(Stored data entries)
......
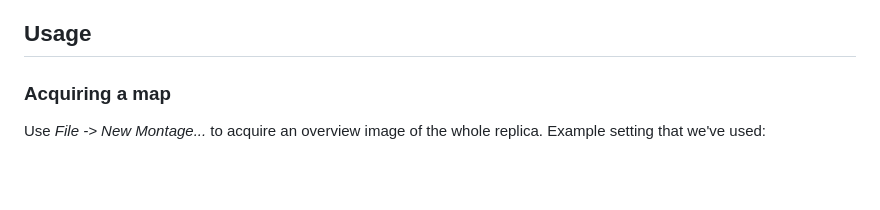
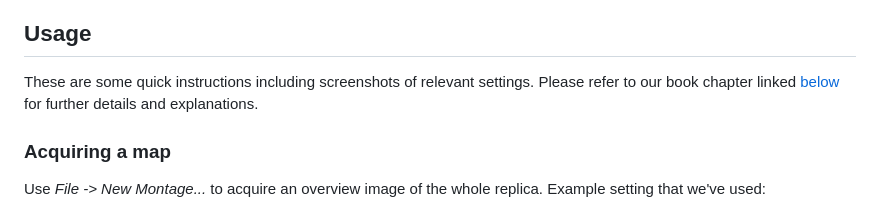
Before and after one commit to DavidKleindienst/DarEM, a Markdown page: README.md, the part around the change. Rendered like a GitHub page; blank space fills up the shorter version.

Commit message:
Improve readme

```diff
--- a/README.md
+++ b/README.md
@@ -91,6 +91,8 @@ ensure [pyEM](https://github.com/asarnow/pyem/tree/master) is installed. You wil
 
 ## Usage
 
+These are some quick instructions including screenshots of relevant settings. Please refer to our book chapter linked [below](#citation) for further details and explanations.
+
 ### Acquiring a map
 Use *File -> New Montage...* to acquire an overview image of the whole replica. Example setting that we've used:
 
```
......
= PROBLEM DETAILS =
Set every entry down again exactly as written, and omit the images.

= RESPONSE BOX =
Before and after one commit to DavidKleindienst/DarEM, a Markdown page: README.md, the part around the change. Rendered like a GitHub page; blank space fills up the shorter version.

Commit message:
Improve readme

```diff
--- a/README.md
+++ b/README.md
@@ -91,6 +91,8 @@ ensure [pyEM](https://github.com/asarnow/pyem/tree/master) is installed. You wil
 
 ## Usage
 
+These are some quick instructions including screenshots of relevant settings. Please refer to our book chapter linked [below](#citation) for further details and explanations.
+
 ### Acquiring a map
 Use *File -> New Montage...* to acquire an overview image of the whole replica. Example setting that we've used:
 
```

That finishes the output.